▶ _DIRECTIONS_: Wherever the string "zorder" turns up in the data, copy the whole line.
====
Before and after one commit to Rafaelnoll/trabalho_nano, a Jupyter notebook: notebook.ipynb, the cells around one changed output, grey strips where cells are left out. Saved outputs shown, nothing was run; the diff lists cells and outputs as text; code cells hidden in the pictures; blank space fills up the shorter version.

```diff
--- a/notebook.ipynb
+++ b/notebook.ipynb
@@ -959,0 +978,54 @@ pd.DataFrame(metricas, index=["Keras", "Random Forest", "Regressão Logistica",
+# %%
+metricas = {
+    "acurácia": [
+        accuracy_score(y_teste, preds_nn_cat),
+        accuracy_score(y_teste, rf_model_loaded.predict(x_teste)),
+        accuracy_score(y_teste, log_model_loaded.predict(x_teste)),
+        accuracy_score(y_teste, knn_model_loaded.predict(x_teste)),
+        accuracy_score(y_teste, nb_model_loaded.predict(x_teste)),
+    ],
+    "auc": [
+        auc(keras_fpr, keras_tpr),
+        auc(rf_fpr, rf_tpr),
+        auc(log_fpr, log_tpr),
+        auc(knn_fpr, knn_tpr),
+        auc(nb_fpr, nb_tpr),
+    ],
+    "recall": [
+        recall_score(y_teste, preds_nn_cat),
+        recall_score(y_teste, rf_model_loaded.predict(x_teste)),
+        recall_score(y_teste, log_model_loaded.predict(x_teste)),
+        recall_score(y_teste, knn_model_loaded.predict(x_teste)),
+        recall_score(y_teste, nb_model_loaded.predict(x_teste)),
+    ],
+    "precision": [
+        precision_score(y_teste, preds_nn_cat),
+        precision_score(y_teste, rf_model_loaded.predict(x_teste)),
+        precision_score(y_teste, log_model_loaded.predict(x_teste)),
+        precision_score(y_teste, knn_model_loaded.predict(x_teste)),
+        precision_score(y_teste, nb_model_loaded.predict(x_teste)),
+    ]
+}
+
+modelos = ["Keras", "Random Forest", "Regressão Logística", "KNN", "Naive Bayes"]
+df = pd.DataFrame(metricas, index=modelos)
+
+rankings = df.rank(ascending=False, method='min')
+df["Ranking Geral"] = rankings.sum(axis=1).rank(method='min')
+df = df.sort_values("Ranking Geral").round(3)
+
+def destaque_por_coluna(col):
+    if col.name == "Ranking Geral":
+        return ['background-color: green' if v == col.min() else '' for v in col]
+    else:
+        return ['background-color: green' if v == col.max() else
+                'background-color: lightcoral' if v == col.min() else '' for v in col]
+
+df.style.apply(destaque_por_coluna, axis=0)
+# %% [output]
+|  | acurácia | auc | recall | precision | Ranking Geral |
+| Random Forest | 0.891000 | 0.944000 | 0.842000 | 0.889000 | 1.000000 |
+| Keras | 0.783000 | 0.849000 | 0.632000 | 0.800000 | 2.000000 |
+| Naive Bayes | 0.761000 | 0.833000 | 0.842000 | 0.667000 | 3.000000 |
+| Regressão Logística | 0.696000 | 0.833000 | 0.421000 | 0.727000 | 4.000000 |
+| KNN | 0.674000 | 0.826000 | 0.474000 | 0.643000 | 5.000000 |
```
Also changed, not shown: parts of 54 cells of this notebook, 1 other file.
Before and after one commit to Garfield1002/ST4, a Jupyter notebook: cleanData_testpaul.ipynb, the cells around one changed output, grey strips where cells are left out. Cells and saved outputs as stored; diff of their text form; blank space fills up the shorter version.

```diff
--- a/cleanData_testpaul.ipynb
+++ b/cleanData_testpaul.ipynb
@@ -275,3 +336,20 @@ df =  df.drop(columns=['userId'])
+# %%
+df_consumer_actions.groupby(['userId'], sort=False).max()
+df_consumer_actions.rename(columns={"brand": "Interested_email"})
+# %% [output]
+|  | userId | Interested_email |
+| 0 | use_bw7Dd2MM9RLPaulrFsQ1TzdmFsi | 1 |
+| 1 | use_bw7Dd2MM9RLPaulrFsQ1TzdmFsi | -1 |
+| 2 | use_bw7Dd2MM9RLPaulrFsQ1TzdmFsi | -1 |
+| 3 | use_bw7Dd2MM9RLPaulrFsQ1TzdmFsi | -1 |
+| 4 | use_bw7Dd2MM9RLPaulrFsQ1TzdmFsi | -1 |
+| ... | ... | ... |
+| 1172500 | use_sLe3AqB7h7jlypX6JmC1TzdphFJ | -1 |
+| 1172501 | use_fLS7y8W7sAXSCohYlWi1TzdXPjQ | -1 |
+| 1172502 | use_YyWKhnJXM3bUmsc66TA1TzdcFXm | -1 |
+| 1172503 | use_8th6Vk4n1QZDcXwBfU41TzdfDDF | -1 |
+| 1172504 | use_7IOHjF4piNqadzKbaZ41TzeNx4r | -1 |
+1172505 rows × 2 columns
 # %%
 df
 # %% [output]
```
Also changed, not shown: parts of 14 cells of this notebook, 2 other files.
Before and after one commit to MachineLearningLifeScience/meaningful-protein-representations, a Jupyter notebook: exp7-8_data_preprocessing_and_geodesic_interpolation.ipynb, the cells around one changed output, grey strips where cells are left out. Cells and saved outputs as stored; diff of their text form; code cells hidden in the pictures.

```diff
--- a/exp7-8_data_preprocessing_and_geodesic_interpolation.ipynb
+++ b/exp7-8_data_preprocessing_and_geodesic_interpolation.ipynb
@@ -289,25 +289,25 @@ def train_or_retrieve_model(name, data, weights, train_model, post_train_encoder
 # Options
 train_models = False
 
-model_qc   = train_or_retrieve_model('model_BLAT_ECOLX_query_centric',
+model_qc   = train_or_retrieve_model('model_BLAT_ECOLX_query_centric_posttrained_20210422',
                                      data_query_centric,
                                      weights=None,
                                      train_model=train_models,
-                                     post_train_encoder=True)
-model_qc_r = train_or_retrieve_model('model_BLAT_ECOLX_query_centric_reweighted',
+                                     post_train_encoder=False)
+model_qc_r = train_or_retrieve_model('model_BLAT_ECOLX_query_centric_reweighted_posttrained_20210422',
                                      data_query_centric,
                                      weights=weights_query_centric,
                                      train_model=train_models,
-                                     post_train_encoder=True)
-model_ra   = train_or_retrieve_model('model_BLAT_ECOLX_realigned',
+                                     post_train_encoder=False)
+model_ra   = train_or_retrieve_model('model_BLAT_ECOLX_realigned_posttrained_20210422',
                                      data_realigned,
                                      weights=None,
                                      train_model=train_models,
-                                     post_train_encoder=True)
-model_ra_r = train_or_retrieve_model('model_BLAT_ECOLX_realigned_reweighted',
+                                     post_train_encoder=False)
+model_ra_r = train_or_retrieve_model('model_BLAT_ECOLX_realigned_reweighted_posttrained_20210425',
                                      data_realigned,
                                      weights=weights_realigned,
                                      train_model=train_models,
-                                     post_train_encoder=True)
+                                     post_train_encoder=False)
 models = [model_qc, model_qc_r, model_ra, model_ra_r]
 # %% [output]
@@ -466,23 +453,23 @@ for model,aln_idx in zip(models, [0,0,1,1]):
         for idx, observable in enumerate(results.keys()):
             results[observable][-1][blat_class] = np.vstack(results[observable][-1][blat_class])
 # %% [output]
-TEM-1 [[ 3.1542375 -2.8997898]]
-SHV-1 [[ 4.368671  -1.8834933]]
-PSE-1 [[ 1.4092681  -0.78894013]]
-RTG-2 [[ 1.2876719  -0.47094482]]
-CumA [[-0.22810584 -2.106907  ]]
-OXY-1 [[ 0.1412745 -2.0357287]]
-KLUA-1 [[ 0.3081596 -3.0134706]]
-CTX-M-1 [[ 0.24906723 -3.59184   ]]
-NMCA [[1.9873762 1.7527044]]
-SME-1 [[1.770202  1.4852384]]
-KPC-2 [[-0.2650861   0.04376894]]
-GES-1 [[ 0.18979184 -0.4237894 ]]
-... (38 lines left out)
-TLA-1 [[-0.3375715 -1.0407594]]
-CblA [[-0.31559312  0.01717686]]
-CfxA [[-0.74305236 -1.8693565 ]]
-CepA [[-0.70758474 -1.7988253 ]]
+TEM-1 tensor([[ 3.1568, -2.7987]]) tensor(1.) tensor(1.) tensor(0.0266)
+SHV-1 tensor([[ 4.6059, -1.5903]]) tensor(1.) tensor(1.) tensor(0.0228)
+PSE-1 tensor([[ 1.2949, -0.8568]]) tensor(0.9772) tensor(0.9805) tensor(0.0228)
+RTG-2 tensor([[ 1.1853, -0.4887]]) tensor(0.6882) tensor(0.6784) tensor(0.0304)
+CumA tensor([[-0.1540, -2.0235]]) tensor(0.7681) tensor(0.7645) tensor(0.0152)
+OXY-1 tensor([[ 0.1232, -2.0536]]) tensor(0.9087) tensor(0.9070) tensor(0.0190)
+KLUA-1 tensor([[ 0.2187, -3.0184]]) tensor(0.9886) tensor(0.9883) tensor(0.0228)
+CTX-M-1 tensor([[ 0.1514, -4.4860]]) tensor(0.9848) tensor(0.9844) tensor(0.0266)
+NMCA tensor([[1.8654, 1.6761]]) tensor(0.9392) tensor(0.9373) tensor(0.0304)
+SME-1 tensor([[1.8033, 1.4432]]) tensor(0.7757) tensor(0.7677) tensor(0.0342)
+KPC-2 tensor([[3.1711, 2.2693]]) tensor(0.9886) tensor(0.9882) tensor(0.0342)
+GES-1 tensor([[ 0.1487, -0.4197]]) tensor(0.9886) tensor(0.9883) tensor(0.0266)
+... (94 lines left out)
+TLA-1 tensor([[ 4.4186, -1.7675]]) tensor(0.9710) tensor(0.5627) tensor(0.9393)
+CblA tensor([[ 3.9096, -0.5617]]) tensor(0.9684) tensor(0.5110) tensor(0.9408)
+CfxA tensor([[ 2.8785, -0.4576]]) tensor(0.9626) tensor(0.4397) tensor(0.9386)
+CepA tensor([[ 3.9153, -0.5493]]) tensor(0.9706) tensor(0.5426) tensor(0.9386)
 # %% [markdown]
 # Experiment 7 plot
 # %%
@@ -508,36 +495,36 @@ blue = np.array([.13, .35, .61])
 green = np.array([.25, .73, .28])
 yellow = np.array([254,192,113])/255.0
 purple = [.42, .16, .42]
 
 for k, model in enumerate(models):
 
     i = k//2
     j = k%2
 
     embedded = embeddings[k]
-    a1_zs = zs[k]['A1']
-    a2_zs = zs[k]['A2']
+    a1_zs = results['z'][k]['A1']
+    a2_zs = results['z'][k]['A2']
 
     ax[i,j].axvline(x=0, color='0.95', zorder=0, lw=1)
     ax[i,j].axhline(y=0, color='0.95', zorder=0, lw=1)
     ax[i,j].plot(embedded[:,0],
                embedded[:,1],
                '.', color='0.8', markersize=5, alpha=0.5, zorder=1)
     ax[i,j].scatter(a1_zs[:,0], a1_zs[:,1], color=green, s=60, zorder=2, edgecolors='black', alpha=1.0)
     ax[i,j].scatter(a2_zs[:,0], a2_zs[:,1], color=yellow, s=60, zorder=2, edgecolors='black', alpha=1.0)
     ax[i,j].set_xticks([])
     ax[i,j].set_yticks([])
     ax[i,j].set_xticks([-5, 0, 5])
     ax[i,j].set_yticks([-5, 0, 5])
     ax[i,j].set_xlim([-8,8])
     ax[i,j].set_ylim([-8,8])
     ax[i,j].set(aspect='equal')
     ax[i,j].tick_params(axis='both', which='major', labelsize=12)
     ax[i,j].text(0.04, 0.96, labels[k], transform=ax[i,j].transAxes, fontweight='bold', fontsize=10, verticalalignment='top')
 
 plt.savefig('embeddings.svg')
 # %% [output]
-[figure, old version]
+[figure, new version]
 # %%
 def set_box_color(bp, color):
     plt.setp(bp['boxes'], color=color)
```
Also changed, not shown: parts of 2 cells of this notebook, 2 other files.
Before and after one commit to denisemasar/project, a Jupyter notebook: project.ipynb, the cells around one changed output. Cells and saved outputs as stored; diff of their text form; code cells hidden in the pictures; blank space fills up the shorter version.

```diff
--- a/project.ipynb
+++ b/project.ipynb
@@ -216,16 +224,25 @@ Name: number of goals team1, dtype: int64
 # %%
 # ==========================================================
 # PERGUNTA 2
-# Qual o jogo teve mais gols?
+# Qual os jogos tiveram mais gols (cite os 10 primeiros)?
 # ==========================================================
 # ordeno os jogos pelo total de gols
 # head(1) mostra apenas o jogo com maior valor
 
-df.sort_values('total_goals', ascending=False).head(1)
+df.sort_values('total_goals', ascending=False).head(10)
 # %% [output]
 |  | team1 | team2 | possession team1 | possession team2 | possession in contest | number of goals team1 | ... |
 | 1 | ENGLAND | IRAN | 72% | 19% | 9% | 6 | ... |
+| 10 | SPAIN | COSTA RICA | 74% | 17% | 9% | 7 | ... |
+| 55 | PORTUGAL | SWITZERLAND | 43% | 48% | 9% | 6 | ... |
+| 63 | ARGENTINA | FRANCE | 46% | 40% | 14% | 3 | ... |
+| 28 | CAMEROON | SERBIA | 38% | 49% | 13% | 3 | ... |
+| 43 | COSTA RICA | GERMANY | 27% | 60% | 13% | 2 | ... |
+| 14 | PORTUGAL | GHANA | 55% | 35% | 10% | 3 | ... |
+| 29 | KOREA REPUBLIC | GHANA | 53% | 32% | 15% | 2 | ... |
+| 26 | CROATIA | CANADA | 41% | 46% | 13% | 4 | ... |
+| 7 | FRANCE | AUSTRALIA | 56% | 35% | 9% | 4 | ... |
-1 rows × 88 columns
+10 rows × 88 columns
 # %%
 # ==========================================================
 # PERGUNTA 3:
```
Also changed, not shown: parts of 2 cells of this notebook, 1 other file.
====
▶ _TASK RESULT_:
     ax[i,j].axvline(x=0, color='0.95', zorder=0, lw=1)
     ax[i,j].axhline(y=0, color='0.95', zorder=0, lw=1)
                '.', color='0.8', markersize=5, alpha=0.5, zorder=1)
     ax[i,j].scatter(a1_zs[:,0], a1_zs[:,1], color=green, s=60, zorder=2, edgecolors='black', alpha=1.0)
     ax[i,j].scatter(a2_zs[:,0], a2_zs[:,1], color=yellow, s=60, zorder=2, edgecolors='black', alpha=1.0)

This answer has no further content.